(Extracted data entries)
* * * * *
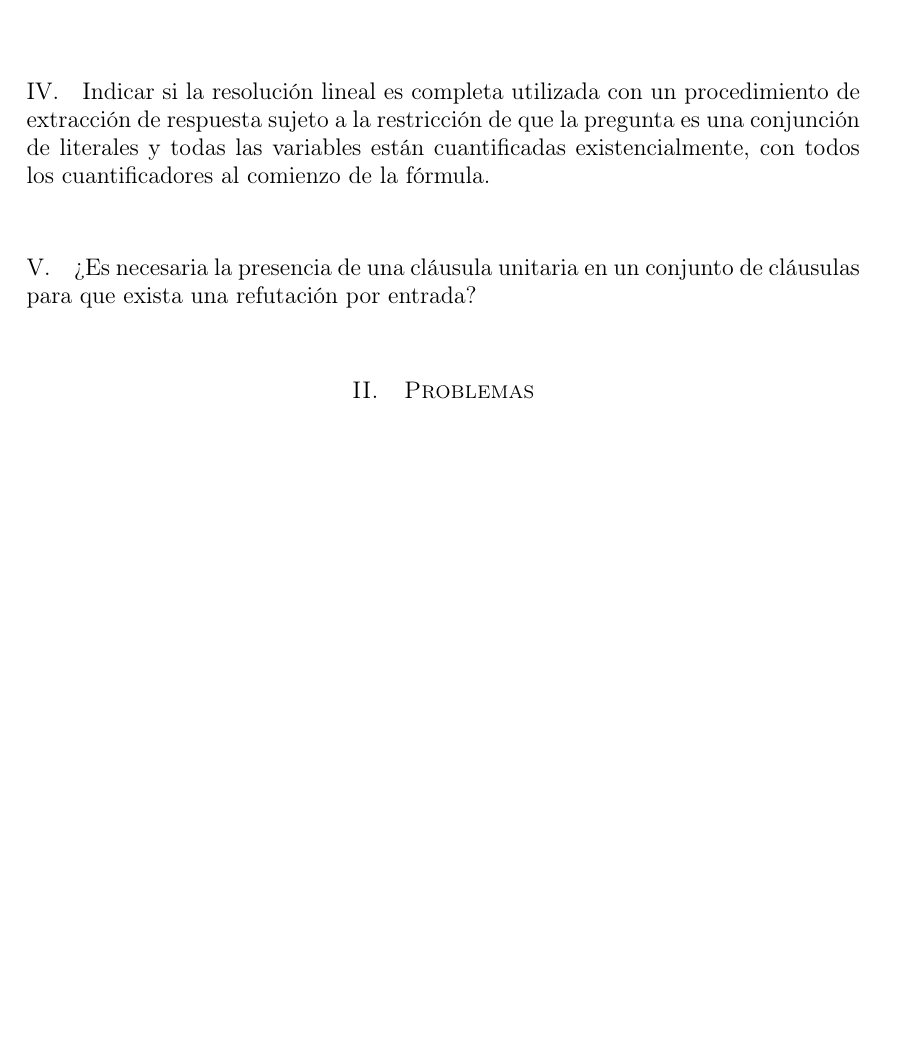
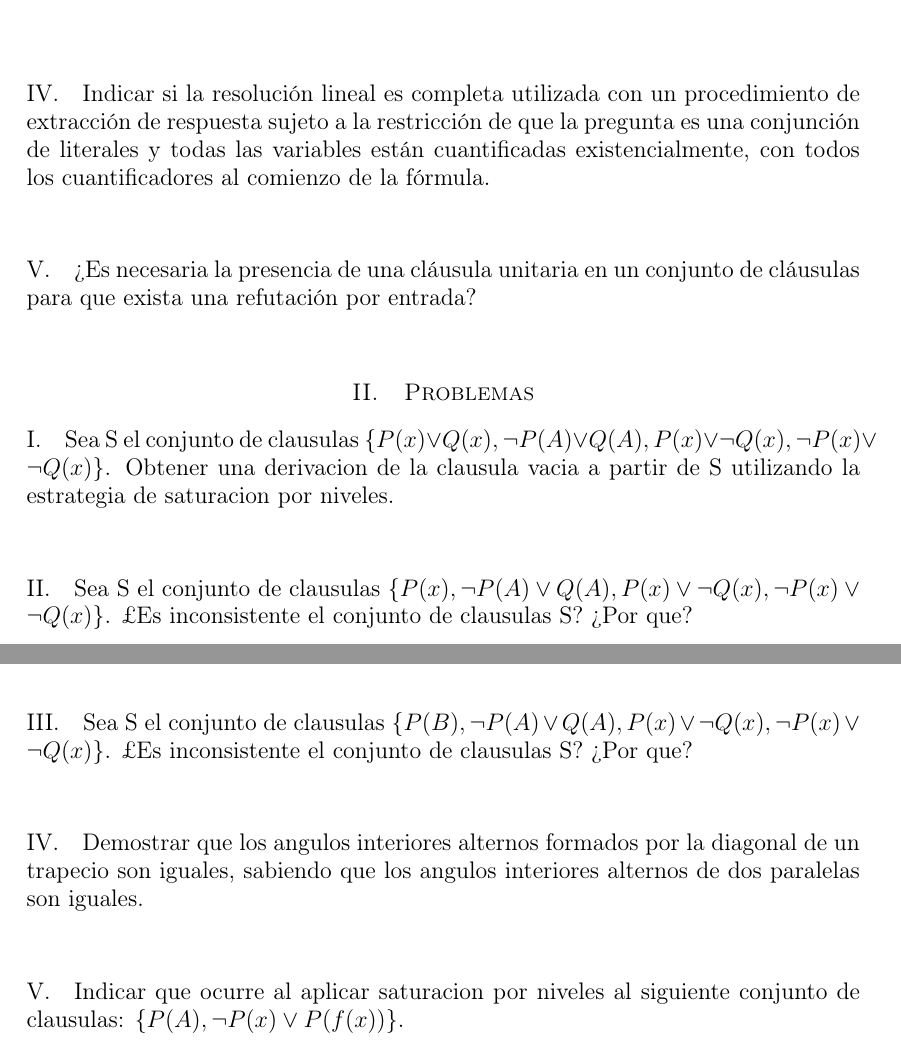
Before and after one commit to garciparedes/knowledge-engineering-solving-strategies-questions, a LaTeX document (article.tex): part of the page before the commit and two parts of pages 1 and 2 of 2 after it, the two joined at a grey line, cut so that both start at the same text, the shorter picture padded with empty space. The pictures show the PDF file article.pdf that the author committed with the source.

Commit message:
Added problem exercise titles

```diff
--- a/article.tex
+++ b/article.tex
@@ -93,5 +93,29 @@
 
 	\section{Problemas}
 
+		\subsection{Sea S el conjunto de cláusulas $ \{ P(x) \lor Q(x), \lnot P(A) \lor Q(A), P(x) \lor \lnot Q(x), \lnot P(x) \lor \lnot Q(x) \} $. Obtener una derivación de la cláusula vacía a partir de S utilizando la estrategia de saturación por niveles.}
+
+			\paragraph{}
+
+
+		\subsection{Sea S el conjunto de cláusulas $ \{ P(x), \lnot P(A) \lor Q(A), P(x) \lor \lnot Q(x), \lnot P(x) \lor \lnot Q(x) \} $. ¿Es inconsistente el conjunto de cláusulas S? ?`Por qué?}
+
+			\paragraph{}
+
+
+		\subsection{Sea S el conjunto de cláusulas $ \{ P(B), \lnot P(A) \lor Q(A), P(x) \lor \lnot Q(x), \lnot P(x) \lor \lnot Q(x) \} $. ¿Es inconsistente el conjunto de cláusulas S? ?`Por qué?}
+
+			\paragraph{}
+
+
+		\subsection{Demostrar que los ángulos interiores alternos formados por la diagonal de un trapecio son iguales, sabiendo que los ángulos interiores alternos de dos paralelas son iguales.}
+
+			\paragraph{}
+
+
+		\subsection{Indicar qué ocurre al aplicar saturación por niveles al siguiente conjunto de cláusulas: $ \{ P(A), \lnot P(x) \lor P(f(x)) \} $.}
+
+			\paragraph{}
+
 
 \end{document}
```
Also changed, not shown: article.pdf.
* * * * *
▸ Activity
The records above are to be restated exactly, with all pictures omitted.

▸ Your solution
Before and after one commit to garciparedes/knowledge-engineering-solving-strategies-questions, a LaTeX document (article.tex): part of the page before the commit and two parts of pages 1 and 2 of 2 after it, the two joined at a grey line, cut so that both start at the same text, the shorter picture padded with empty space. The pictures show the PDF file article.pdf that the author committed with the source.

Commit message:
Added problem exercise titles

```diff
--- a/article.tex
+++ b/article.tex
@@ -93,5 +93,29 @@
 
 	\section{Problemas}
 
+		\subsection{Sea S el conjunto de cláusulas $ \{ P(x) \lor Q(x), \lnot P(A) \lor Q(A), P(x) \lor \lnot Q(x), \lnot P(x) \lor \lnot Q(x) \} $. Obtener una derivación de la cláusula vacía a partir de S utilizando la estrategia de saturación por niveles.}
+
+			\paragraph{}
+
+
+		\subsection{Sea S el conjunto de cláusulas $ \{ P(x), \lnot P(A) \lor Q(A), P(x) \lor \lnot Q(x), \lnot P(x) \lor \lnot Q(x) \} $. ¿Es inconsistente el conjunto de cláusulas S? ?`Por qué?}
+
+			\paragraph{}
+
+
+		\subsection{Sea S el conjunto de cláusulas $ \{ P(B), \lnot P(A) \lor Q(A), P(x) \lor \lnot Q(x), \lnot P(x) \lor \lnot Q(x) \} $. ¿Es inconsistente el conjunto de cláusulas S? ?`Por qué?}
+
+			\paragraph{}
+
+
+		\subsection{Demostrar que los ángulos interiores alternos formados por la diagonal de un trapecio son iguales, sabiendo que los ángulos interiores alternos de dos paralelas son iguales.}
+
+			\paragraph{}
+
+
+		\subsection{Indicar qué ocurre al aplicar saturación por niveles al siguiente conjunto de cláusulas: $ \{ P(A), \lnot P(x) \lor P(f(x)) \} $.}
+
+			\paragraph{}
+
 
 \end{document}
```
Also changed, not shown: article.pdf.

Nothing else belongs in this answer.